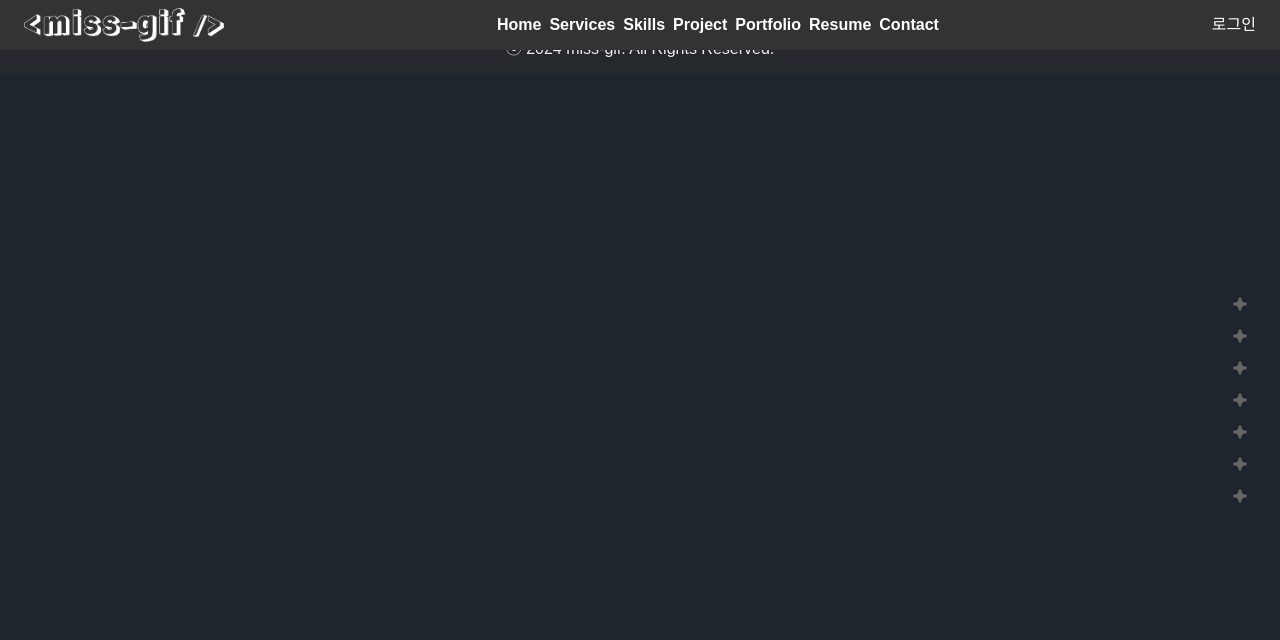
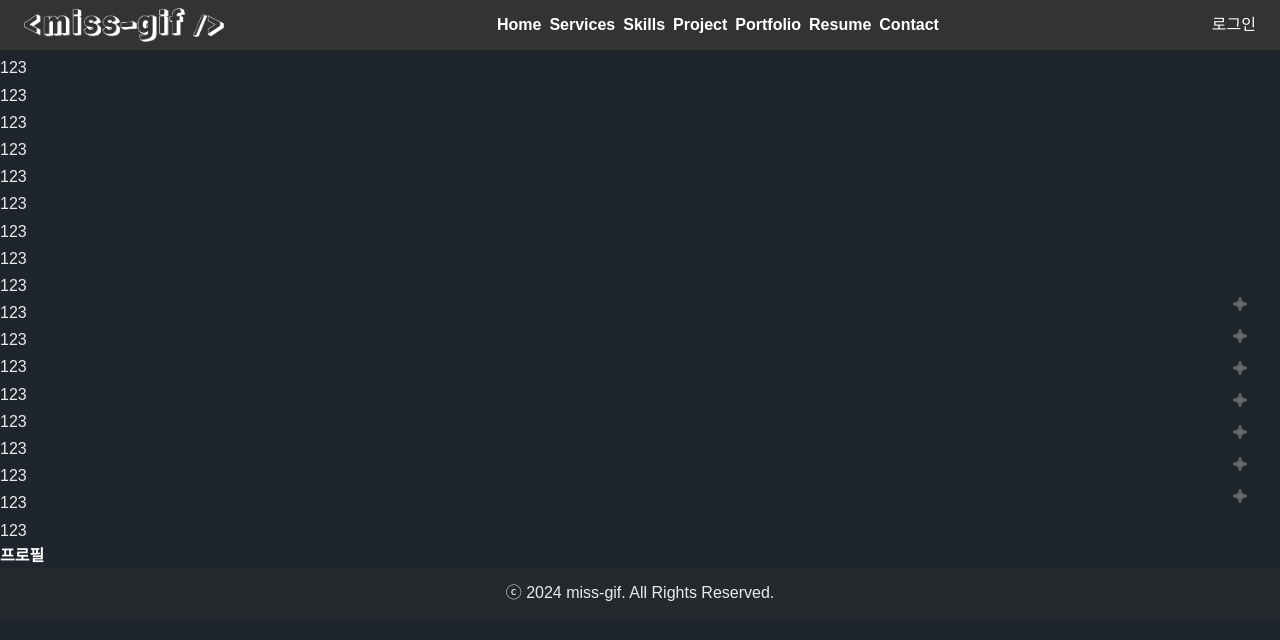
Before and after one commit to miss-gif/portfolio-final, a React (Vite) app: page /profile in a window 1280 px wide. Shown: the top 640 px of the page. Built offline with nearby package versions, Linux system fonts and the light colour scheme; no server answers.

Commit message:
Test : 프로필 출력 작업중

```diff
--- a/src/components/Profile/Profile.jsx
+++ b/src/components/Profile/Profile.jsx
@@ -1,7 +1,110 @@
+import { deleteUser } from "firebase/auth";
+import { deleteDoc, doc } from "firebase/firestore";
+import { deleteObject, ref } from "firebase/storage";
 import React from "react";
+import { FaUserCircle } from "react-icons/fa";
+import { useNavigate } from "react-router-dom";
+import { db, storage } from "../../firebaseConfig";
+import useAuth from "../../hooks/useAuth";
 
 const Profile = () => {
-  return <div>Profile</div>;
+  const userObject = useAuth();
+  const navigate = useNavigate();
+  const handleClickEdit = () => {
+    navigate("/edit-profile");
+  };
+  const handleClickDeleteUser = async () => {
+    // console.log(userObject.userCurrent);
+
+    // 탈퇴 여부 확인
+    const flag = window.confirm(
+      "정말 탈퇴 하시겠습니까? \n이 작업은 되돌릴 수 없습니다."
+    );
+
+    if (flag) {
+      try {
+        // 1. db 문서 삭제
+        const userDocRef = doc(db, "users", userObject.userCurrent.uid);
+        await deleteDoc(userDocRef);
+        // 2. image 파일 삭제
+        if (userObject.userData.imageUrl) {
+          const imageRef = ref(
+            storage,
+            `users/${userObject.userCurrent.uid}/profile.png`
+          );
+          await deleteObject(imageRef);
+        }
+        // 3. 사용자 삭제
+        await deleteUser(userObject.userCurrent);
+        // 4. 안내창
+        alert("회원탈퇴가 완료되었습니다.");
+        // 5. 패스이동("/")
+        navigate("/");
+      } catch (error) {
+        console.log("회원탈퇴 실패 : ", error);
+        alert("회원탈퇴에 실패하였습니다. 다시 시도해 주세요.");
+      }
+    }
+  };
+
+  return (
+    <div className="flex flex-col items-center justify-center min-h-screen bg-gray-100">
+      <p>123</p>
+      <p>123</p>
+      <p>123</p>
+      <p>123</p>
+      <p>123</p>
+      <p>123</p>
+      <p>123</p>
+      <p>123</p>
+      <p>123</p>
+      <p>123</p>
+      <p>123</p>
+      <p>123</p>
+      <p>123</p>
+      <p>123</p>
+      <p>123</p>
+      <p>123</p>
+      <p>123</p>
+      <p>123</p>
+      <p>123</p>
+      <p>123</p>
+      <h1 className="text-2xl font-bold mb-4">프로필</h1>
+      {userObject.userData && (
+        <div className="flex flex-col items-center">
+          {userObject.userData.imageUrl ? (
+            <img
+              src={userObject.userData.imageUrl}
+              alt="Profile Image"
+              className="w-32 h-32 rounded-full mr-2"
+            />
+          ) : (
+            <FaUserCircle className="w-32 h-32 text-gray-400 mr-2" />
+          )}
+          <p className="text-lg mb-2">이름 : {userObject.userData.name}</p>
+          <p className="text-lg mb-4">이메일 : {userObject.userData.email}</p>
+          <div className="flex space-x-4">
+            <button
+              onClick={() => {
+                handleClickEdit();
+              }}
+              className="px-4 py-2 text-sm bg-blue-500 text-white rounded hover:bg-blue-600"
+            >
+              프로필 수정
+            </button>
+            <button
+              onClick={() => {
+                handleClickDeleteUser();
+              }}
+              className="px-4 py-2 text-sm bg-red-500 text-white rounded hover:bg-red-600"
+            >
+              회원탈퇴
+            </button>
+          </div>
+        </div>
+      )}
+    </div>
+  );
 };
 
 export default Profile;
--- a/src/components/auth/Login.jsx
+++ b/src/components/auth/Login.jsx
@@ -17,8 +17,8 @@ const Login = () => {
   const [isScene, setIsScene] = useState("login");
   // 입력 항목 상태관리
   const [name, setName] = useState("");
-  const [email, setEmail] = useState("test@naver.com");
-  const [pw, setPw] = useState("test!1234");
+  const [email, setEmail] = useState("test30@naver.com");
+  const [pw, setPw] = useState("test@naver.com");
   // Storage 보관용 원본 파일
   const [image, setImage] = useState(null);
   // 사용자 이미지 미리보기
@@ -68,7 +68,7 @@ const Login = () => {
       await signInWithEmailAndPassword(auth, email, pw);
       // 추후 useAuth 의 user 항목을 true 코드 위치;
       console.log("로그인 성공");
-      navigate("/");
+      navigate("/profile");
     } catch (error) {
       // console.log("error.code ", error.code);
       // console.log("error.message ", error.message);
--- a/src/hooks/useAuth.jsx
+++ b/src/hooks/useAuth.jsx
@@ -1,8 +1,57 @@
-import { useState } from "react";
+import { useEffect, useState } from "react";
+import { onAuthStateChanged } from "firebase/auth";
+import { auth, storage, db } from "../firebaseConfig";
+import { doc, getDoc } from "firebase/firestore";
 
 const useAuth = () => {
+  // 사용자 유무
   const [user, setUser] = useState(false);
+  // 사용자 정보를 저장함
+  const [userData, setUserData] = useState(null);
 
-  return { user };
+  // 사용자 정보를 읽어들임
+  const fetchUserData = async (who) => {
+    if (!who) {
+      return;
+    }
+    // 문서를 만든다.
+    const userInfoGetDoc = doc(db, "users", who.uid);
+    const docSnap = await getDoc(userInfoGetDoc);
+    // 위의 구문을 실행후 문서가 존재한다면 실행하라.
+    if (docSnap.exists()) {
+      // console.log("Document data:", docSnap.data());
+      setUserData(docSnap.data());
+    } else {
+      // docSnap.data() will be undefined in this case
+      console.log("No such document!");
+    }
+  };
+
+  // FB 는 로그인 시도를 하면 사용자의 로그인 상태를 실시간으로 변경
+  useEffect(() => {
+    // FB 연결하면 사용자의 인증 즉, 로그인, 회원가입, 로그인 실행
+    // 자동으로 onAuthStateChanged 가 실행된다.
+    const onAuth = onAuthStateChanged(auth, async (who) => {
+      if (who) {
+        // const uid = who.uid;
+        // console.log("사용자 상태가 바뀜 uid : ", uid);
+        // 로그인에 의해 리턴된 모든 정보를 보관해 둔다.
+        // console.log("사용자 정보 : ", who);
+        // 로그인했으므로 true
+        setUser(true);
+        // DataBase 에 진입해서 사용자 정보관련 내용을 읽어들인다.
+        await fetchUserData(who);
+      } else {
+        // 로그아웃 실시간 처리
+        setUserData(null);
+        setUser(false);
+      }
+    });
+
+    // 클린업 함수
+    return () => onAuth();
+  }, []);
+
+  return { user, setUser, userData, setUserData };
 };
 export default useAuth;
```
######
YOUR OBJECTIVE: Take every line from the data that includes the word "error".

TASK ANSWER:
+      } catch (error) {
+        console.log("회원탈퇴 실패 : ", error);
     } catch (error) {
       // console.log("error.code ", error.code);
       // console.log("error.message ", error.message);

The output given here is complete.